┏━━

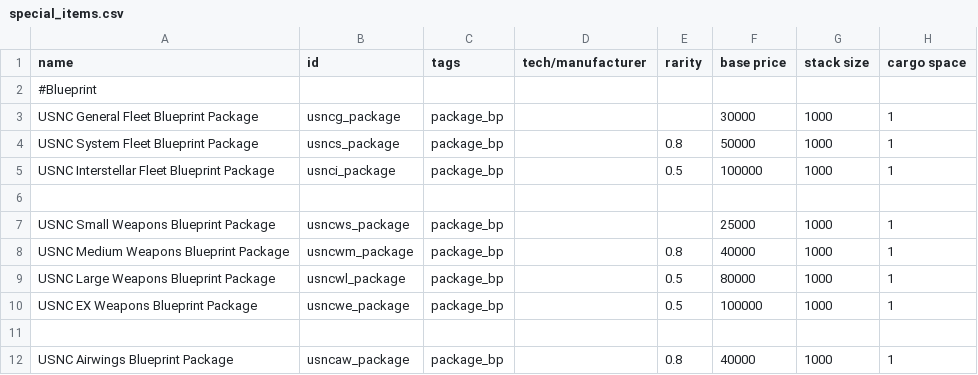
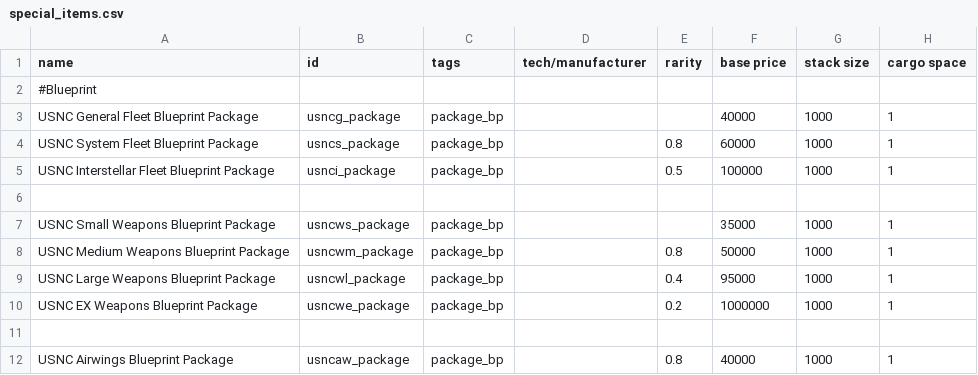
Before and after one commit to OfflcerSam/NavalSector, a CSV file: data/campaign/special_items.csv, drawn as a sheet; only a part is shown; the diff names each change by its address in the sheet, - before the commit and + after, or states it on an @@ line.

```diff
--- a/data/campaign/special_items.csv
+++ b/data/campaign/special_items.csv
-F3 (base price): 30000
+F3 (base price): 40000
-F4 (base price): 50000
+F4 (base price): 60000
-F7 (base price): 25000
+F7 (base price): 35000
-F8 (base price): 40000
+F8 (base price): 50000
-E9 (rarity): 0.5
+E9 (rarity): 0.4
-F9 (base price): 80000
+F9 (base price): 95000
-E10 (rarity): 0.5
+E10 (rarity): 0.2
-F10 (base price): 100000
+F10 (base price): 1000000
```
Also changed, not shown: data/weapons/weapon_data.csv, 5 other files.
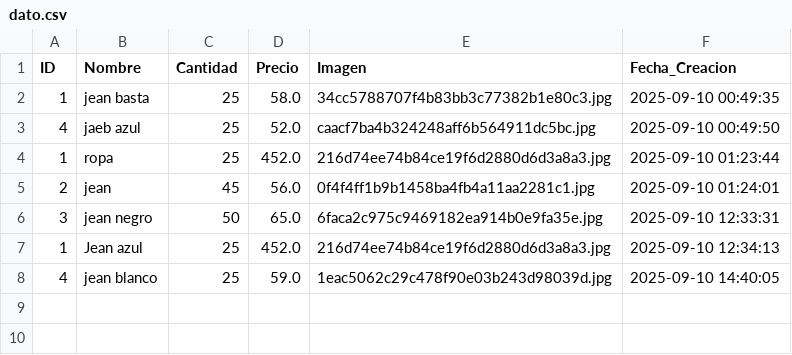
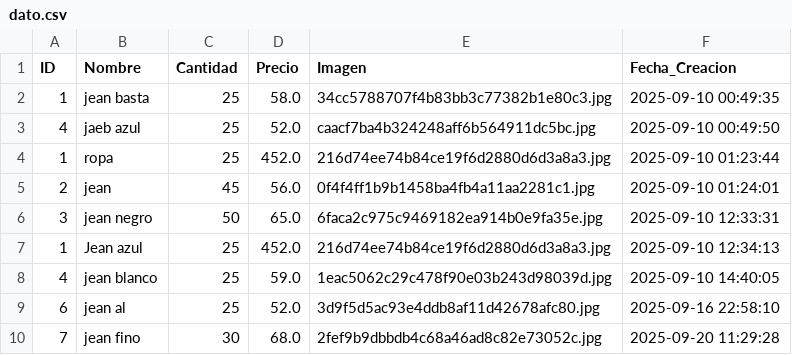
Before and after one commit to EddieTeran/Desarrollo-de-app-web, a CSV file: proyect/templates/datos/dato.csv, drawn as a sheet; the diff names each change by its address in the sheet, - before the commit and + after, or states it on an @@ line.

```diff
--- a/proyect/templates/datos/dato.csv
+++ b/proyect/templates/datos/dato.csv
+row 9: 6 | jean al | 25 | 52.0 | 3d9f5d5ac93e4ddb8af11d42678afc80.jpg | 2025-09-16 22:58:10
+row 10: 7 | jean fino | 30 | 68.0 | 2fef9b9dbbdb4c68a46ad8c82e73052c.jpg | 2025-09-20 11:29:28
```
Also changed, not shown: 21 other files.
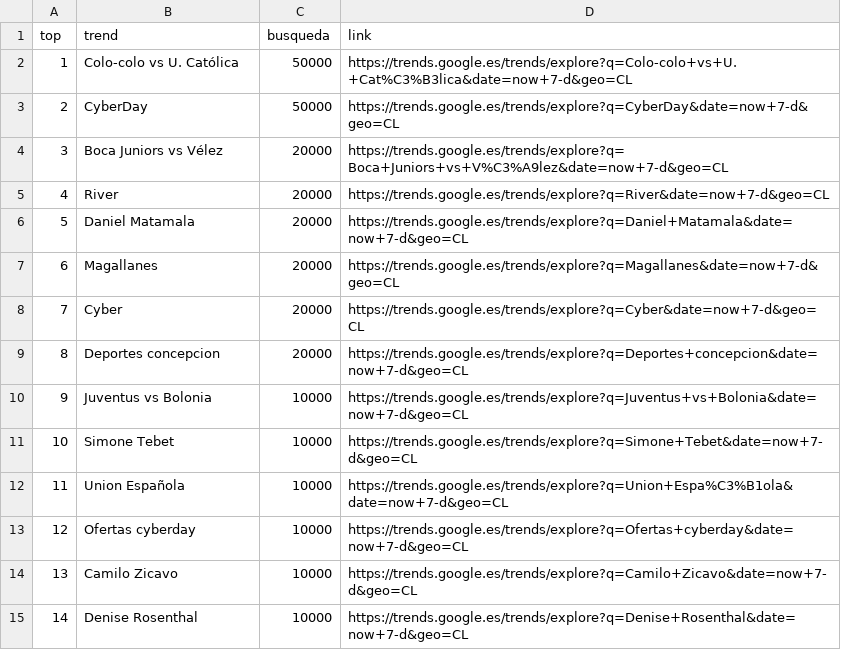
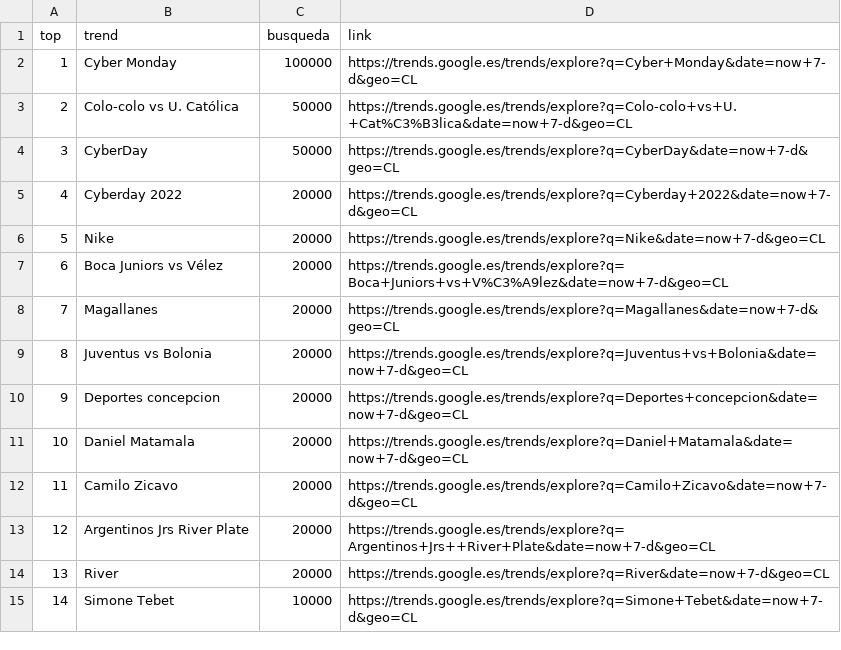
Before and after one commit to cristian-data-science/social_spider_app, a CSV file: resultados/google.csv, drawn as a sheet; only a part is shown; the diff covers the shown part only.

Commit message:
results update

```diff
--- a/resultados/google.csv
+++ b/resultados/google.csv
@@ -1,15 +1,15 @@
 top,trend,busqueda,link
-1,Colo-colo vs U. Católica,50000,https://trends.google.es/trends/explore?q=Colo-colo+vs+U.+Cat%C3%B3lica&date=now+7-d&geo=CL
-2,CyberDay,50000,https://trends.google.es/trends/explore?q=CyberDay&date=now+7-d&geo=CL
-3,Boca Juniors vs Vélez,20000,https://trends.google.es/trends/explore?q=Boca+Juniors+vs+V%C3%A9lez&date=now+7-d&geo=CL
-4,River,20000,https://trends.google.es/trends/explore?q=River&date=now+7-d&geo=CL
-5,Daniel Matamala,20000,https://trends.google.es/trends/explore?q=Daniel+Matamala&date=now+7-d&geo=CL
-6,Magallanes,20000,https://trends.google.es/trends/explore?q=Magallanes&date=now+7-d&geo=CL
-7,Cyber,20000,https://trends.google.es/trends/explore?q=Cyber&date=now+7-d&geo=CL
-8,Deportes concepcion,20000,https://trends.google.es/trends/explore?q=Deportes+concepcion&date=now+7-d&geo=CL
-9,Juventus vs Bolonia,10000,https://trends.google.es/trends/explore?q=Juventus+vs+Bolonia&date=now+7-d&geo=CL
-10,Simone Tebet,10000,https://trends.google.es/trends/explore?q=Simone+Tebet&date=now+7-d&geo=CL
-11,Union Española,10000,https://trends.google.es/trends/explore?q=Union+Espa%C3%B1ola&date=now+7-d&geo=CL
-12,Ofertas cyberday,10000,https://trends.google.es/trends/explore?q=Ofertas+cyberday&date=now+7-d&geo=CL
-13,Camilo Zicavo,10000,https://trends.google.es/trends/explore?q=Camilo+Zicavo&date=now+7-d&geo=CL
-14,Denise Rosenthal,10000,https://trends.google.es/trends/explore?q=Denise+Rosenthal&date=now+7-d&geo=CL
+1,Cyber Monday,100000,https://trends.google.es/trends/explore?q=Cyber+Monday&date=now+7-d&geo=CL
+2,Colo-colo vs U. Católica,50000,https://trends.google.es/trends/explore?q=Colo-colo+vs+U.+Cat%C3%B3lica&date=now+7-d&geo=CL
+3,CyberDay,50000,https://trends.google.es/trends/explore?q=CyberDay&date=now+7-d&geo=CL
+4,Cyberday 2022,20000,https://trends.google.es/trends/explore?q=Cyberday+2022&date=now+7-d&geo=CL
+5,Nike,20000,https://trends.google.es/trends/explore?q=Nike&date=now+7-d&geo=CL
+6,Boca Juniors vs Vélez,20000,https://trends.google.es/trends/explore?q=Boca+Juniors+vs+V%C3%A9lez&date=now+7-d&geo=CL
+7,Magallanes,20000,https://trends.google.es/trends/explore?q=Magallanes&date=now+7-d&geo=CL
+8,Juventus vs Bolonia,20000,https://trends.google.es/trends/explore?q=Juventus+vs+Bolonia&date=now+7-d&geo=CL
+9,Deportes concepcion,20000,https://trends.google.es/trends/explore?q=Deportes+concepcion&date=now+7-d&geo=CL
+10,Daniel Matamala,20000,https://trends.google.es/trends/explore?q=Daniel+Matamala&date=now+7-d&geo=CL
+11,Camilo Zicavo,20000,https://trends.google.es/trends/explore?q=Camilo+Zicavo&date=now+7-d&geo=CL
+12,Argentinos Jrs River Plate,20000,https://trends.google.es/trends/explore?q=Argentinos+Jrs++River+Plate&date=now+7-d&geo=CL
+13,River,20000,https://trends.google.es/trends/explore?q=River&date=now+7-d&geo=CL
+14,Simone Tebet,10000,https://trends.google.es/trends/explore?q=Simone+Tebet&date=now+7-d&geo=CL
```
Also changed, not shown: 13 edited cells elsewhere in this file, resultados/twitter.csv, resultados/youtube.csv.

┗━━

(What the task requires): A word-for-word retyping of the material above is expected, without pictures.

(Written solution):
Before and after one commit to OfflcerSam/NavalSector, a CSV file: data/campaign/special_items.csv, drawn as a sheet; only a part is shown; the diff names each change by its address in the sheet, - before the commit and + after, or states it on an @@ line.

```diff
--- a/data/campaign/special_items.csv
+++ b/data/campaign/special_items.csv
-F3 (base price): 30000
+F3 (base price): 40000
-F4 (base price): 50000
+F4 (base price): 60000
-F7 (base price): 25000
+F7 (base price): 35000
-F8 (base price): 40000
+F8 (base price): 50000
-E9 (rarity): 0.5
+E9 (rarity): 0.4
-F9 (base price): 80000
+F9 (base price): 95000
-E10 (rarity): 0.5
+E10 (rarity): 0.2
-F10 (base price): 100000
+F10 (base price): 1000000
```
Also changed, not shown: data/weapons/weapon_data.csv, 5 other files.
Before and after one commit to EddieTeran/Desarrollo-de-app-web, a CSV file: proyect/templates/datos/dato.csv, drawn as a sheet; the diff names each change by its address in the sheet, - before the commit and + after, or states it on an @@ line.

```diff
--- a/proyect/templates/datos/dato.csv
+++ b/proyect/templates/datos/dato.csv
+row 9: 6 | jean al | 25 | 52.0 | 3d9f5d5ac93e4ddb8af11d42678afc80.jpg | 2025-09-16 22:58:10
+row 10: 7 | jean fino | 30 | 68.0 | 2fef9b9dbbdb4c68a46ad8c82e73052c.jpg | 2025-09-20 11:29:28
```
Also changed, not shown: 21 other files.
Before and after one commit to cristian-data-science/social_spider_app, a CSV file: resultados/google.csv, drawn as a sheet; only a part is shown; the diff covers the shown part only.

Commit message:
results update

```diff
--- a/resultados/google.csv
+++ b/resultados/google.csv
@@ -1,15 +1,15 @@
 top,trend,busqueda,link
-1,Colo-colo vs U. Católica,50000,https://trends.google.es/trends/explore?q=Colo-colo+vs+U.+Cat%C3%B3lica&date=now+7-d&geo=CL
-2,CyberDay,50000,https://trends.google.es/trends/explore?q=CyberDay&date=now+7-d&geo=CL
-3,Boca Juniors vs Vélez,20000,https://trends.google.es/trends/explore?q=Boca+Juniors+vs+V%C3%A9lez&date=now+7-d&geo=CL
-4,River,20000,https://trends.google.es/trends/explore?q=River&date=now+7-d&geo=CL
-5,Daniel Matamala,20000,https://trends.google.es/trends/explore?q=Daniel+Matamala&date=now+7-d&geo=CL
-6,Magallanes,20000,https://trends.google.es/trends/explore?q=Magallanes&date=now+7-d&geo=CL
-7,Cyber,20000,https://trends.google.es/trends/explore?q=Cyber&date=now+7-d&geo=CL
-8,Deportes concepcion,20000,https://trends.google.es/trends/explore?q=Deportes+concepcion&date=now+7-d&geo=CL
-9,Juventus vs Bolonia,10000,https://trends.google.es/trends/explore?q=Juventus+vs+Bolonia&date=now+7-d&geo=CL
-10,Simone Tebet,10000,https://trends.google.es/trends/explore?q=Simone+Tebet&date=now+7-d&geo=CL
-11,Union Española,10000,https://trends.google.es/trends/explore?q=Union+Espa%C3%B1ola&date=now+7-d&geo=CL
-12,Ofertas cyberday,10000,https://trends.google.es/trends/explore?q=Ofertas+cyberday&date=now+7-d&geo=CL
-13,Camilo Zicavo,10000,https://trends.google.es/trends/explore?q=Camilo+Zicavo&date=now+7-d&geo=CL
-14,Denise Rosenthal,10000,https://trends.google.es/trends/explore?q=Denise+Rosenthal&date=now+7-d&geo=CL
+1,Cyber Monday,100000,https://trends.google.es/trends/explore?q=Cyber+Monday&date=now+7-d&geo=CL
+2,Colo-colo vs U. Católica,50000,https://trends.google.es/trends/explore?q=Colo-colo+vs+U.+Cat%C3%B3lica&date=now+7-d&geo=CL
+3,CyberDay,50000,https://trends.google.es/trends/explore?q=CyberDay&date=now+7-d&geo=CL
+4,Cyberday 2022,20000,https://trends.google.es/trends/explore?q=Cyberday+2022&date=now+7-d&geo=CL
+5,Nike,20000,https://trends.google.es/trends/explore?q=Nike&date=now+7-d&geo=CL
+6,Boca Juniors vs Vélez,20000,https://trends.google.es/trends/explore?q=Boca+Juniors+vs+V%C3%A9lez&date=now+7-d&geo=CL
+7,Magallanes,20000,https://trends.google.es/trends/explore?q=Magallanes&date=now+7-d&geo=CL
+8,Juventus vs Bolonia,20000,https://trends.google.es/trends/explore?q=Juventus+vs+Bolonia&date=now+7-d&geo=CL
+9,Deportes concepcion,20000,https://trends.google.es/trends/explore?q=Deportes+concepcion&date=now+7-d&geo=CL
+10,Daniel Matamala,20000,https://trends.google.es/trends/explore?q=Daniel+Matamala&date=now+7-d&geo=CL
+11,Camilo Zicavo,20000,https://trends.google.es/trends/explore?q=Camilo+Zicavo&date=now+7-d&geo=CL
+12,Argentinos Jrs River Plate,20000,https://trends.google.es/trends/explore?q=Argentinos+Jrs++River+Plate&date=now+7-d&geo=CL
+13,River,20000,https://trends.google.es/trends/explore?q=River&date=now+7-d&geo=CL
+14,Simone Tebet,10000,https://trends.google.es/trends/explore?q=Simone+Tebet&date=now+7-d&geo=CL
```
Also changed, not shown: 13 edited cells elsewhere in this file, resultados/twitter.csv, resultados/youtube.csv.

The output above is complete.